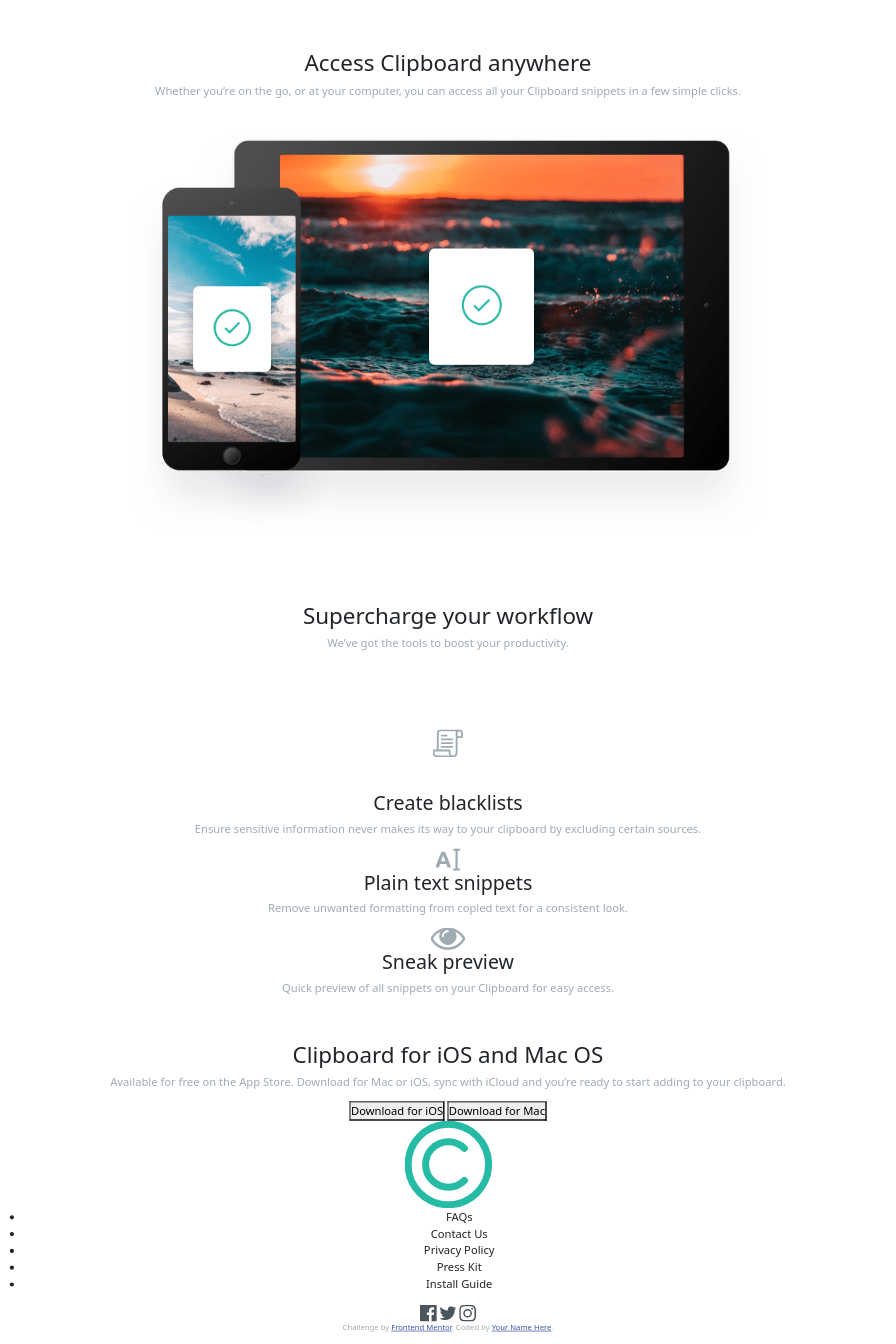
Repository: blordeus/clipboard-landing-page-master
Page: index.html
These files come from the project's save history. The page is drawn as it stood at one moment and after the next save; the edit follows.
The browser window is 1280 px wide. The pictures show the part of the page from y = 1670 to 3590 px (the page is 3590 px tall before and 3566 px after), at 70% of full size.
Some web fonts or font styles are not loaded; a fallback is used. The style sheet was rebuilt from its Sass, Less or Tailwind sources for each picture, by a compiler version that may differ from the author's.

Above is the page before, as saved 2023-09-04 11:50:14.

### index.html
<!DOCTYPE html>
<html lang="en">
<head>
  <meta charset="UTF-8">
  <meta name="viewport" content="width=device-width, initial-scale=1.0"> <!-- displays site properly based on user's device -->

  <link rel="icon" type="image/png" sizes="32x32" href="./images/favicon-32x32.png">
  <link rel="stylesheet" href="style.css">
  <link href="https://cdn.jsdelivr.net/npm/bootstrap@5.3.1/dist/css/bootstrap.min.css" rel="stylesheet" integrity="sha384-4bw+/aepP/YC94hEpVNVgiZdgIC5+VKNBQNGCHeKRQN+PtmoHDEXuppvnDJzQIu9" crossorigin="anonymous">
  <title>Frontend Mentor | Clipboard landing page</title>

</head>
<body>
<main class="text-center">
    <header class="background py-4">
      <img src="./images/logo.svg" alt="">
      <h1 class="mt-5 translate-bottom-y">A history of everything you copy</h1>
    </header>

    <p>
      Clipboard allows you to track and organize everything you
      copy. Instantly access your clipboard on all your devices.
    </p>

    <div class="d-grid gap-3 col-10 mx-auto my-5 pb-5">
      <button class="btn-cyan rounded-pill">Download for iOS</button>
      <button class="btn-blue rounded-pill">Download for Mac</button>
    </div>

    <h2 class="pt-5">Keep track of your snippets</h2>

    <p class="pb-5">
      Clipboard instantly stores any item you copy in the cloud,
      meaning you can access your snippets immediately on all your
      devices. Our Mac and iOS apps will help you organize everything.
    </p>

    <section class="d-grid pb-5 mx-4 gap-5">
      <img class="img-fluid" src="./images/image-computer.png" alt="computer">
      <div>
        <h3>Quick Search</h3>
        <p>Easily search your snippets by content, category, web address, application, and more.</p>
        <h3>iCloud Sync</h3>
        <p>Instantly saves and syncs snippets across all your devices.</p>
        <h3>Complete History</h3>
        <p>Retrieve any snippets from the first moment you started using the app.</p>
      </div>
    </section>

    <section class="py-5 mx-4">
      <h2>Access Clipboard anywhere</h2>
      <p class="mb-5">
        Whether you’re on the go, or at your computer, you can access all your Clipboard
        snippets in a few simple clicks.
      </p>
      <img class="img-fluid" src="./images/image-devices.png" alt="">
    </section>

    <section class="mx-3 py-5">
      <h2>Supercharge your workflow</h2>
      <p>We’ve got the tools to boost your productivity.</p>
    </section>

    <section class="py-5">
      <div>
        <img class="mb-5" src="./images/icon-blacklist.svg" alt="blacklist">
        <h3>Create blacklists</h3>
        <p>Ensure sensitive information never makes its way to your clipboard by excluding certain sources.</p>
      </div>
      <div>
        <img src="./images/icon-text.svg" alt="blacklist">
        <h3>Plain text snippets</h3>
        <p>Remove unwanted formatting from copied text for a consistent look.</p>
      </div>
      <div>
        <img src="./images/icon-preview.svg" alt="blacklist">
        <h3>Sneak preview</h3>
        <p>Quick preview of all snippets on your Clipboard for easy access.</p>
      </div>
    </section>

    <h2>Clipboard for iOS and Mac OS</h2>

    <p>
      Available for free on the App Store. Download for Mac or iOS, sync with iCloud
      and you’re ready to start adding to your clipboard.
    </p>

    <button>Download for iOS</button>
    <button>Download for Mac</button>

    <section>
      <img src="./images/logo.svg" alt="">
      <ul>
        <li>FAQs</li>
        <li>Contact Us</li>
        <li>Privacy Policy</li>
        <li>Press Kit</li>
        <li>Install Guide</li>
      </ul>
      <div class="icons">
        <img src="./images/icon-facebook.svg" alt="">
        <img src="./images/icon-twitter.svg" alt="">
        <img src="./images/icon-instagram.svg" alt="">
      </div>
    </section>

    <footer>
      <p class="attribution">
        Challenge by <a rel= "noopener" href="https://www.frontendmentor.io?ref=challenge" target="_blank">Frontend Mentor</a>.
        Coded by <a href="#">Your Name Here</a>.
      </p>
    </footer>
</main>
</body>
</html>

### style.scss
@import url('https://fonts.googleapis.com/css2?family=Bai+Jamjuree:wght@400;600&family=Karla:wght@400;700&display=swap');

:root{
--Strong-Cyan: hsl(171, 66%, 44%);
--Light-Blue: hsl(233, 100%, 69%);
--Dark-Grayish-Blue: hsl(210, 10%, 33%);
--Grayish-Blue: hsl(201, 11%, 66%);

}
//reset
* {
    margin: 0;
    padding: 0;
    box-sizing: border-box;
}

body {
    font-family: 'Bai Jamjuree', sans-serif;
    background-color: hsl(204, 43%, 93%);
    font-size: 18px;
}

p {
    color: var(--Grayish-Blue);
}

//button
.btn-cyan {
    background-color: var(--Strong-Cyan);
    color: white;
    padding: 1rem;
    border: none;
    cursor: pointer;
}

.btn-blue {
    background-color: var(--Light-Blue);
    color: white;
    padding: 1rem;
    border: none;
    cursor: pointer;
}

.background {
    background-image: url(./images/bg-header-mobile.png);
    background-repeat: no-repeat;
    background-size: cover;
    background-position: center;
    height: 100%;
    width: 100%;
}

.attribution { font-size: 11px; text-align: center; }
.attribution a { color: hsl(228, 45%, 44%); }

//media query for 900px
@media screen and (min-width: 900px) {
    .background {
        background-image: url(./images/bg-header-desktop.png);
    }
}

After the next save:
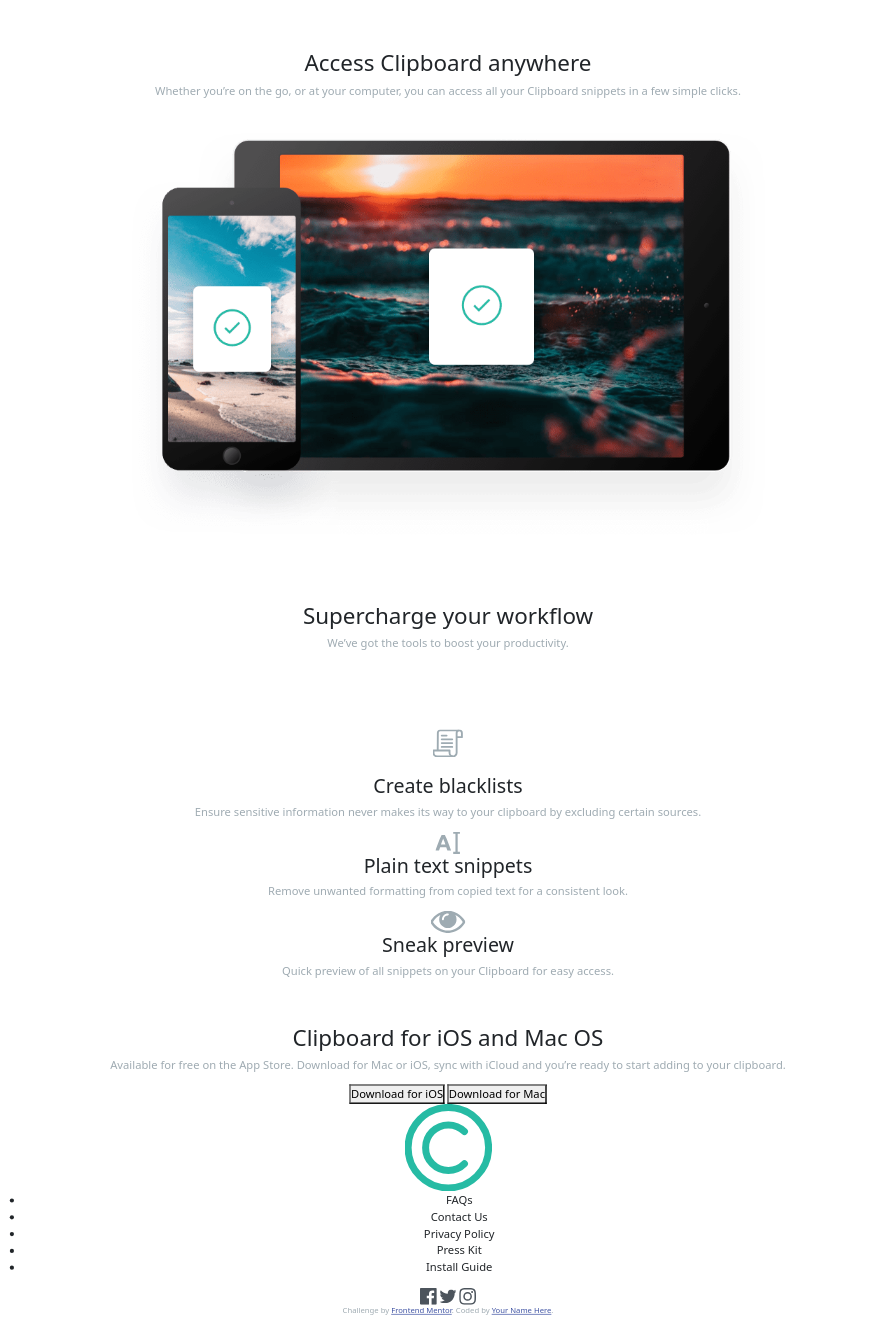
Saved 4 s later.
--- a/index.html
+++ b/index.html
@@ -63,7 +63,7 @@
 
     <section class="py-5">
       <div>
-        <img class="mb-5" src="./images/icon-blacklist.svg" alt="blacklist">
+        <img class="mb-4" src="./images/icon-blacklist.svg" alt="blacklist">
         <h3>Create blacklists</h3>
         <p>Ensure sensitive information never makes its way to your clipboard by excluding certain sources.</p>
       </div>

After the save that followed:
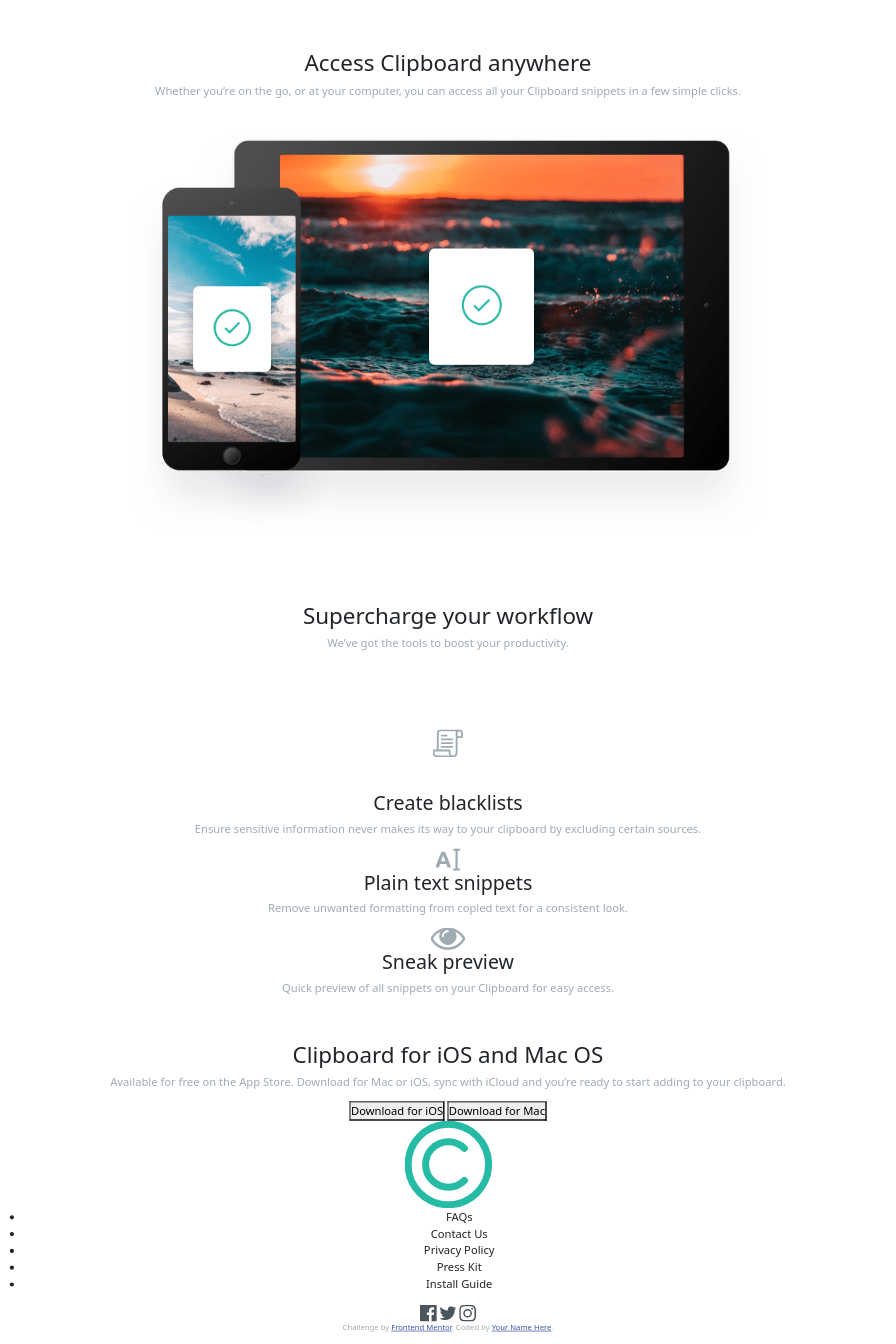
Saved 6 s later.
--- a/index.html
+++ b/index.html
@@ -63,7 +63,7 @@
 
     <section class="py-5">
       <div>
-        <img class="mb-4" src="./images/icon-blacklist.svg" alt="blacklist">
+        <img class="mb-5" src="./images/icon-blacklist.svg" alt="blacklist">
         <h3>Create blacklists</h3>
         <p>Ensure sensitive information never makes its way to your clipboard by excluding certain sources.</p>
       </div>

> ACTIVITY
Give back, unchanged, the run of lines in the listing above that begins at the line containing "copy. Instantly access" and ends at the line containing "meaning you can", both included.

> RESPONSE TO THIS EXERCISE
      copy. Instantly access your clipboard on all your devices.
    </p>

    <div class="d-grid gap-3 col-10 mx-auto my-5 pb-5">
      <button class="btn-cyan rounded-pill">Download for iOS</button>
      <button class="btn-blue rounded-pill">Download for Mac</button>
    </div>

    <h2 class="pt-5">Keep track of your snippets</h2>

    <p class="pb-5">
      Clipboard instantly stores any item you copy in the cloud,
      meaning you can access your snippets immediately on all your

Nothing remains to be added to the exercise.